To read the attached biographical essay is to understand that O'Neill did not become America's premiere tragedian by simply reading about the disasters in the lives of others; his entire life was a tragedy. In his wake were alcoholic, suicidal children and numerous unloved wives.
In celebration of being awarded a Pulitzer Prize for having written the best American play of 1920 (Beyond the Horizon), theater critic Walter Prichard Eaton (1878 – 1957) saw fit to slip playwright Eugene O'Neill his back hand with a double-dose of venomous criticism:
"...O'Neill's work to date remains intellectually and spiritually thin."
Stage editor Hiram Motherwell (1888 – 1945) examined the meteoric rise of playwright Eugene O'Neill (1888 – 1953) and asked, "What can he do next?"

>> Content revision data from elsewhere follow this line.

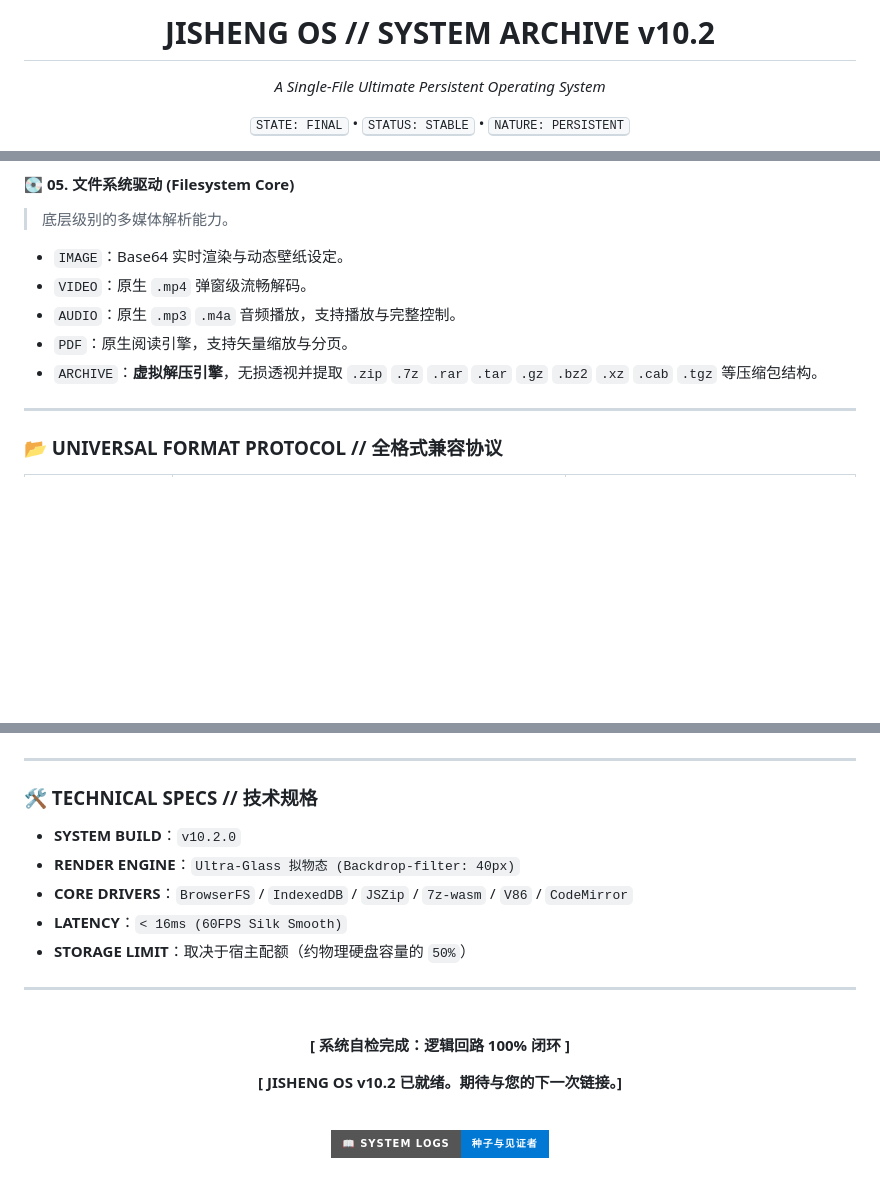
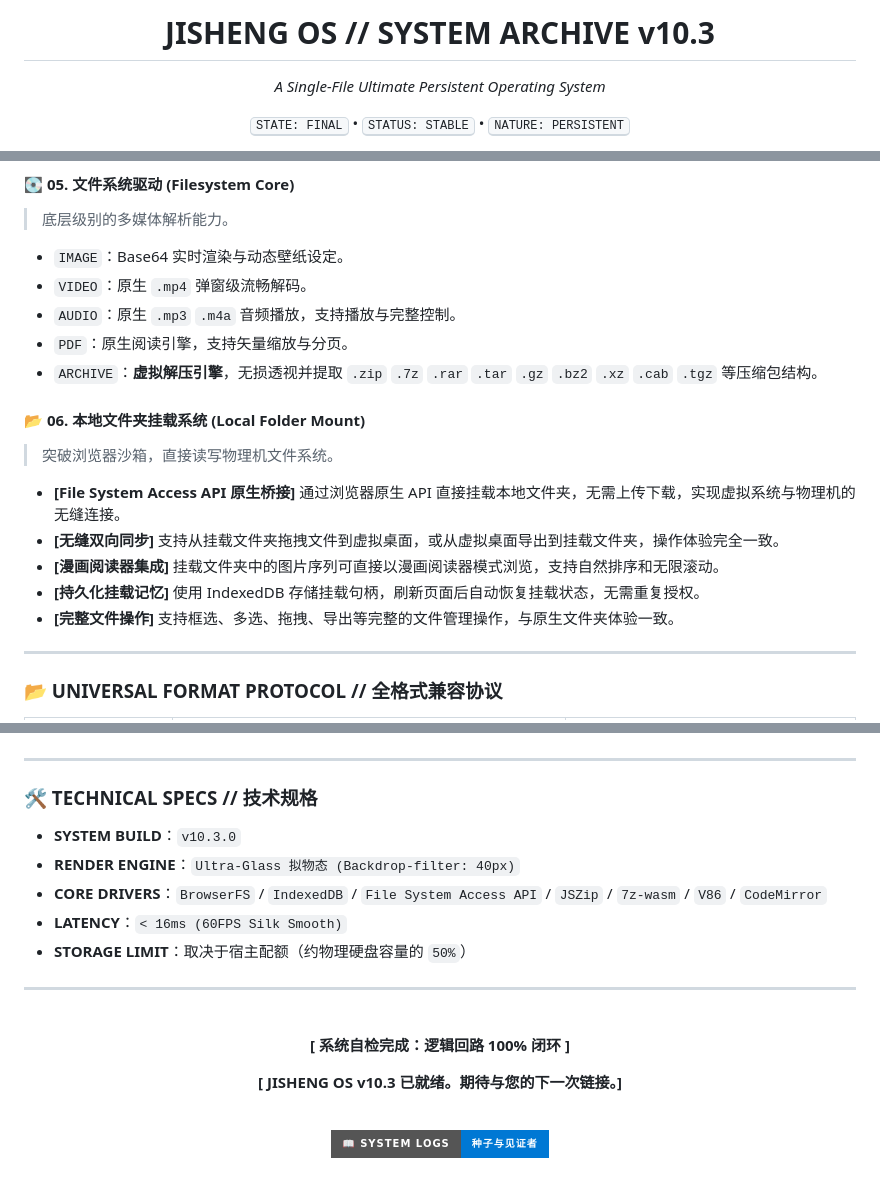
Before and after one commit to SFGFDSD/JISHENGOS, a Markdown page: README.md, 3 parts joined by grey strips. Rendered like a GitHub page; badges without logos; blank space fills up the shorter version.

```diff
--- a/README.md
+++ b/README.md
@@ -1,6 +1,6 @@
 <div align="center">
 
-# JISHENG OS // SYSTEM ARCHIVE v10.2
+# JISHENG OS // SYSTEM ARCHIVE v10.3
 
 *A Single-File Ultimate Persistent Operating System*
 
@@ -65,6 +65,15 @@
 * `PDF`：原生阅读引擎，支持矢量缩放与分页。
 * `ARCHIVE`：**虚拟解压引擎**，无损透视并提取 `.zip` `.7z` `.rar` `.tar` `.gz` `.bz2` `.xz` `.cab` `.tgz` 等压缩包结构。
 
+#### 📂 06. 本地文件夹挂载系统 (Local Folder Mount)
+> 突破浏览器沙箱，直接读写物理机文件系统。
+
+* **[File System Access API 原生桥接]** 通过浏览器原生 API 直接挂载本地文件夹，无需上传下载，实现虚拟系统与物理机的无缝连接。
+* **[无缝双向同步]** 支持从挂载文件夹拖拽文件到虚拟桌面，或从虚拟桌面导出到挂载文件夹，操作体验完全一致。
+* **[漫画阅读器集成]** 挂载文件夹中的图片序列可直接以漫画阅读器模式浏览，支持自然排序和无限滚动。
+* **[持久化挂载记忆]** 使用 IndexedDB 存储挂载句柄，刷新页面后自动恢复挂载状态，无需重复授权。
+* **[完整文件操作]** 支持框选、多选、拖拽、导出等完整的文件管理操作，与原生文件夹体验一致。
+
 ---
 
 ### 📂 UNIVERSAL FORMAT PROTOCOL // 全格式兼容协议
@@ -108,9 +117,9 @@
 
 ### 🛠️ TECHNICAL SPECS // 技术规格
 
-* **SYSTEM BUILD**：`v10.2.0`
+* **SYSTEM BUILD**：`v10.3.0`
 * **RENDER ENGINE**：`Ultra-Glass 拟物态 (Backdrop-filter: 40px)`
-* **CORE DRIVERS**：`BrowserFS` / `IndexedDB` / `JSZip` / `7z-wasm` / `V86` / `CodeMirror`
+* **CORE DRIVERS**：`BrowserFS` / `IndexedDB` / `File System Access API` / `JSZip` / `7z-wasm` / `V86` / `CodeMirror`
 * **LATENCY**：`< 16ms (60FPS Silk Smooth)`
 * **STORAGE LIMIT**：取决于宿主配额（约物理硬盘容量的 `50%`）
 
@@ -122,7 +131,7 @@
 
 **[ 系统自检完成：逻辑回路 100% 闭环 ]**
 
-**[ JISHENG OS v10.2 已就绪。期待与您的下一次链接。]**
+**[ JISHENG OS v10.3 已就绪。期待与您的下一次链接。]**
 
 <br>
 
```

"Eugene O'Neill is now forty-seven. His plays have just been enshrined in the "definitive edition", handsome, ingratiating, expensive. They are probably more widely discussed than those of any other living playwright. They have been produced in almost every city from Moscow west to Tokyo. They have been translated into more languages. And yet it is evident that O'Neil, standing on the crest of this superb eminence, has completed a cycle; come to a momentous turning in the path his creative genius has followed. Where will the path lead?"
A marvelous interview with the thirty-four year old playwright, Eugene O'Neill (1888 – 1953) -coincidentally published just as it seemed his stock was on the rise.
Click here to read a 1930s article about Eugene O'Neill.